The Problem with National Eating Disorder Awareness Week

Trigger Warning: eating disorders and body image

This week was National Eating Disorder Awareness week. You may have seen people reposting NEDA tips and eating disorder (ED) stats, and, like me, you may have felt triggered by the overwhelming presence of ED content on your feed. 

The goal of NEDA week is to spread awareness about eating disorders, but the truth is—especially for young women—people are already painfully aware. 10-20% of college women report suffering from an eating disorder. These numbers skyrocket when looking at younger children. By 9 years old, 50% of girls have dieted or restricted their food intake in some way. 42% of 1st-3rd graders want to be thinner and 81% of 10-year-olds are afraid of being fat. 

When I read these statistics, I cried. I thought of my younger self and how long I’ve spent battling my own self-image; feeling disgusted with myself for finishing a meal and breaking down when I can’t fit into clothes I bought years ago. Eating disorders are lonely diseases; so many young women are suffering from them silently, side by side, without ever seeking solidarity in each other. 

mental health signs on a fence Photo by Dan Meyers from Unsplash That’s why NEDA week aims to show people they’re not alone—that far more people than you’d like to imagine are going through the same thing as you. While I think this goal is achieved, in doing so, it can harm the people they’re trying to help. Flooding social media with content pertaining to EDs doesn’t aid people who are still in the depths of or recovering from their eating disorder. 

The problem isn’t just the high saturation of ED content, but the fact that EDs are competitive. You want to be the thinnest, the most disciplined, and the most anorexic. When people speak about their ED online, it can often trigger the competitive nature of others’ EDs. For example, I find the TikTok series titled “what I eat in a day” to be extremely harmful, especially when the person details their workout routine alongside. I’ve been in ED recovery for three years, but can still be thrown back into the depths of my disorder when I see that kind of content. I cannot help but compare myself to these people, and ask: do they eat better than I do? And by better, I mean less.

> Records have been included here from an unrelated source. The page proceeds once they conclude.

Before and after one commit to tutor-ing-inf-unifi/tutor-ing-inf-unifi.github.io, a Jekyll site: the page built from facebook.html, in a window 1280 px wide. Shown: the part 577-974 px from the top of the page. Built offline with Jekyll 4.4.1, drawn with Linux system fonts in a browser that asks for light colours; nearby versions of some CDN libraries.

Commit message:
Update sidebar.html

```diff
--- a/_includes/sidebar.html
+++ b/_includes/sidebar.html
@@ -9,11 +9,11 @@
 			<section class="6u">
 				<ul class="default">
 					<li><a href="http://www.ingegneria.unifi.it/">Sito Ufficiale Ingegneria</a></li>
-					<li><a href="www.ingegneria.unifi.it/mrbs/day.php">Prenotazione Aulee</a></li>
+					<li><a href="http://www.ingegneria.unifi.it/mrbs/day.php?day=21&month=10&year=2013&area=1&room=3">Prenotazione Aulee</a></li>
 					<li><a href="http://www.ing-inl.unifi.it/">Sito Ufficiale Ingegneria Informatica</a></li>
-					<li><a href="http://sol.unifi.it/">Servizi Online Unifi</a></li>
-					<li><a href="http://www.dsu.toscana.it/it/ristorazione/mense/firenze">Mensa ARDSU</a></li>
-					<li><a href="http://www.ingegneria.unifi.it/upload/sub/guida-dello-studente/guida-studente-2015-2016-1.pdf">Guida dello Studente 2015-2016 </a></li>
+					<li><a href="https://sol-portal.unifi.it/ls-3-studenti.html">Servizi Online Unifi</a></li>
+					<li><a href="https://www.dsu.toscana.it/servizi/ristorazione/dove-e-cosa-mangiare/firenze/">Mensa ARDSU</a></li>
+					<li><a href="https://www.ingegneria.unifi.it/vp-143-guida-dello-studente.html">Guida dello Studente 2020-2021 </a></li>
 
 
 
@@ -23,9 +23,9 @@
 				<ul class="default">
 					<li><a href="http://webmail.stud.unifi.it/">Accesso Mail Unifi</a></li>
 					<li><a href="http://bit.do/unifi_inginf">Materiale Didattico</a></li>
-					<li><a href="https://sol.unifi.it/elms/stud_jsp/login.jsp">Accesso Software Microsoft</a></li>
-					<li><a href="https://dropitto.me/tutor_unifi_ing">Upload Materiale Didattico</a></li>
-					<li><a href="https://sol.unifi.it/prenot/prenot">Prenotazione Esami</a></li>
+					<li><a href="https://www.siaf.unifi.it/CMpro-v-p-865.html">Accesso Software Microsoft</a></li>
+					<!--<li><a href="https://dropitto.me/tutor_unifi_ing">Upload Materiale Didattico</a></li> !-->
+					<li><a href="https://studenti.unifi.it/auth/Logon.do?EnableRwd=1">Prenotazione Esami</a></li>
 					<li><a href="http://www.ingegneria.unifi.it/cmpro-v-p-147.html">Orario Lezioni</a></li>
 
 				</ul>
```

phone with tiktok application on phone Photo by cottonbro from Pexels

For many, EDs are a vicious cycle of restriction, recovery, and relapse. Everyone has different experiences with their ED and different triggers. It’s difficult to know whether what you’re saying is helpful or harmful. You want to acknowledge the pervasiveness of diet culture without contributing to it. That’s a fine line to walk. 

I won’t pretend to know the answers—there is likely no perfect way to talk about EDs without potentially triggering someone’s. But being aware of content that is often harmful, and making sure not to share it, is important. Equally important is when you do engage in difficult discussions around EDs and body image, be aware of your subconscious fatphobia and internalization of diet culture. 

Think before you speak, and work hard to not let your words impede your relationship with your own body or the relationships your loved ones have with theirs. 

Want to keep up with HCBU? Make sure to like us on Facebook, follow us on Instagram, check out our Pinterest board, and read our latest Tweets!